TASK PROMPT: Every line in the material below that includes "architecture" should be copied.

┌────────

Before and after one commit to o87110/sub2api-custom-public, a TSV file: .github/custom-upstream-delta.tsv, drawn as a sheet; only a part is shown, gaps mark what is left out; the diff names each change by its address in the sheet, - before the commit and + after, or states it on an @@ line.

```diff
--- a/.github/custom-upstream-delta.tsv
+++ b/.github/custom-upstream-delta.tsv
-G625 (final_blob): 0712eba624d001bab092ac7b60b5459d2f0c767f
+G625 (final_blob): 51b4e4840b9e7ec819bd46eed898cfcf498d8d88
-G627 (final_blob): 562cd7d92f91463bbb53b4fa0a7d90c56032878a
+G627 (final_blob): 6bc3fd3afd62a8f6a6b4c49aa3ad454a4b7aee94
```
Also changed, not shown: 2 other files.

└────────
┌────────

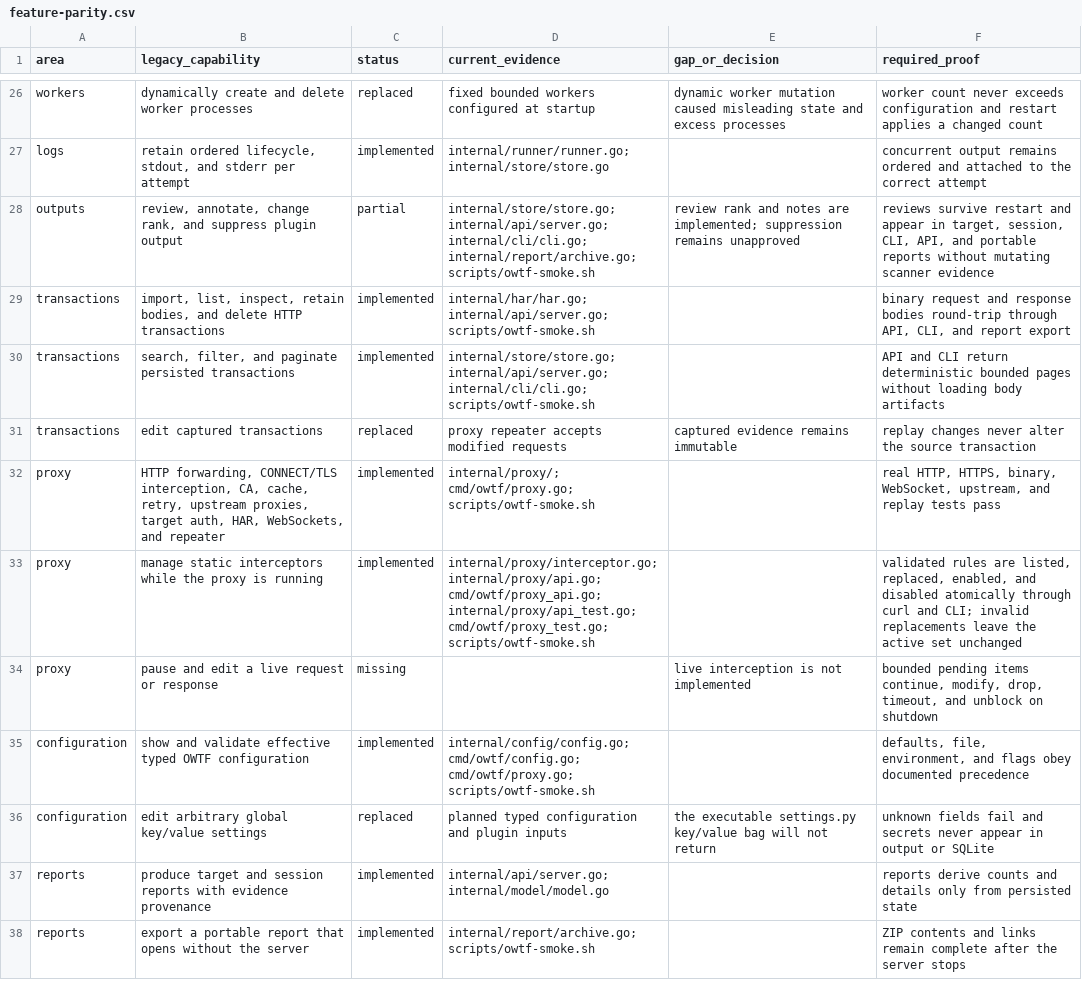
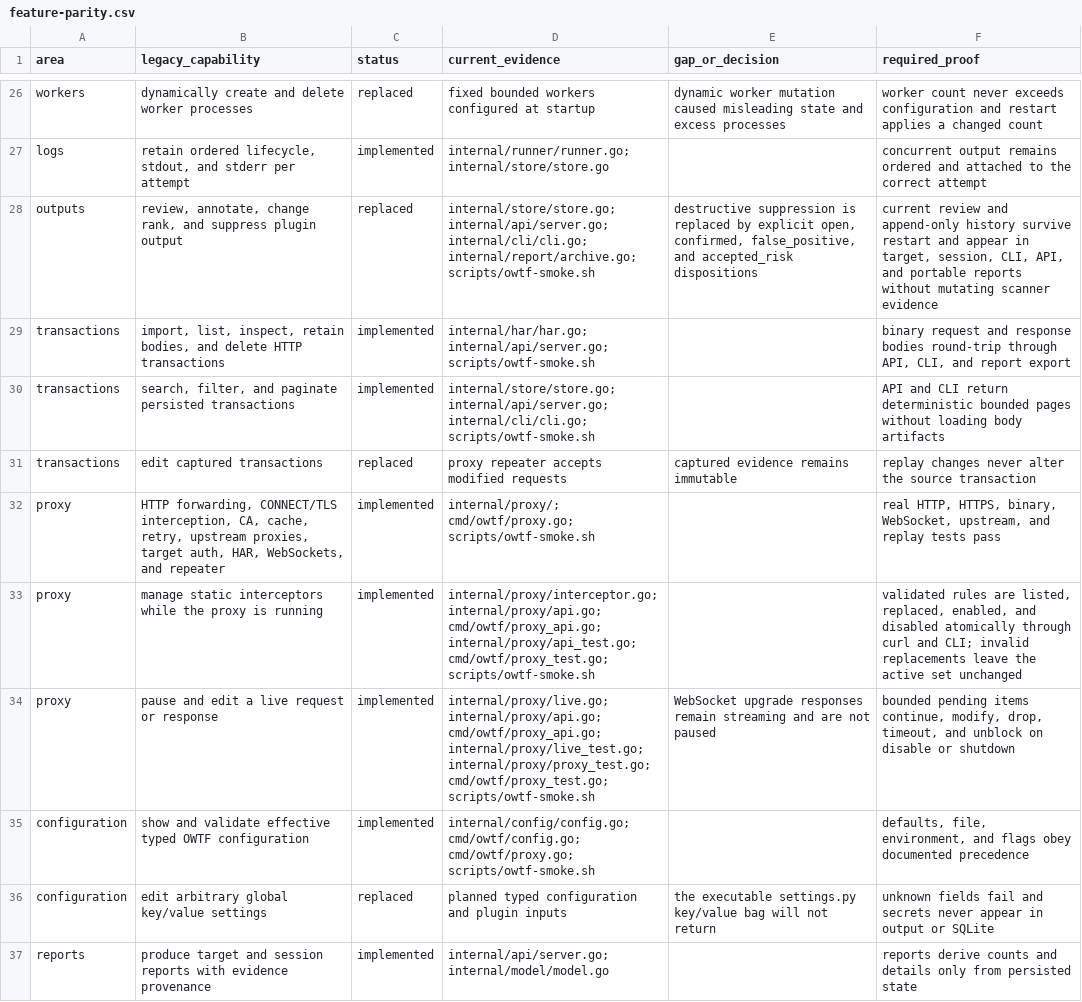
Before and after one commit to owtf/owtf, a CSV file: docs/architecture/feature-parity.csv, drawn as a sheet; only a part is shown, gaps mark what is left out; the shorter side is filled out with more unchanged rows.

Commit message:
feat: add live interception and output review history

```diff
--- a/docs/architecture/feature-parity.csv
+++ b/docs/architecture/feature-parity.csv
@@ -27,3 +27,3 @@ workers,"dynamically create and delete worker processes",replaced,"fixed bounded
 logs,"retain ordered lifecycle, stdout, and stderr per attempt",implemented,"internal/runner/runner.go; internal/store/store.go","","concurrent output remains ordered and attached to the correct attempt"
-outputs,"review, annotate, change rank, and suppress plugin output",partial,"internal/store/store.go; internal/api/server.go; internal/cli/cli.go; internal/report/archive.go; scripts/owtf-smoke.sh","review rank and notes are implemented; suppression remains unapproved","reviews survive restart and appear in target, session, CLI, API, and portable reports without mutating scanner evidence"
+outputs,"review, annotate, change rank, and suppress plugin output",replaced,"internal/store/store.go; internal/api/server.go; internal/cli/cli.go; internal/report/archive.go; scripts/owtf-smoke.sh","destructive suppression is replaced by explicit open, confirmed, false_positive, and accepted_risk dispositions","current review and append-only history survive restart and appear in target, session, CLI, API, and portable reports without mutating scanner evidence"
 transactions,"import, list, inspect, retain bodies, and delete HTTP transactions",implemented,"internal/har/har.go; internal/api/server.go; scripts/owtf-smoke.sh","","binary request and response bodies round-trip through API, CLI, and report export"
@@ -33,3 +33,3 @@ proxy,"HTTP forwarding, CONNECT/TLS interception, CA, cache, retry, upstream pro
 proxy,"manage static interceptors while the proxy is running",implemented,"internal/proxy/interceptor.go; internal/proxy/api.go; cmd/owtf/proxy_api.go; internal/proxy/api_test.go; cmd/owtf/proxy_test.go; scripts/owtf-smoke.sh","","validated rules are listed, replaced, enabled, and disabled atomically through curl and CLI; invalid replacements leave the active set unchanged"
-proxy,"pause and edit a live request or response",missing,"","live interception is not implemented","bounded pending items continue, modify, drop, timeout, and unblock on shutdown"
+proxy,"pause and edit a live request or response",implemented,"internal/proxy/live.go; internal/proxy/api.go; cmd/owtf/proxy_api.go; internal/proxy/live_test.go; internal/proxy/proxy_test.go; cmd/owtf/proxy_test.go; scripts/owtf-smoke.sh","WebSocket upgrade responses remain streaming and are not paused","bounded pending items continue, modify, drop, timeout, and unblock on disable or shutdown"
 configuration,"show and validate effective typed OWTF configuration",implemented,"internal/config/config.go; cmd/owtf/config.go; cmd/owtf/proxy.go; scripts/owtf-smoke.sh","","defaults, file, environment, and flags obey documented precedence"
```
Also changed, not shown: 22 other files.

└────────

YOUR RESPONSE:
Before and after one commit to owtf/owtf, a CSV file: docs/architecture/feature-parity.csv, drawn as a sheet; only a part is shown, gaps mark what is left out; the shorter side is filled out with more unchanged rows.
--- a/docs/architecture/feature-parity.csv
+++ b/docs/architecture/feature-parity.csv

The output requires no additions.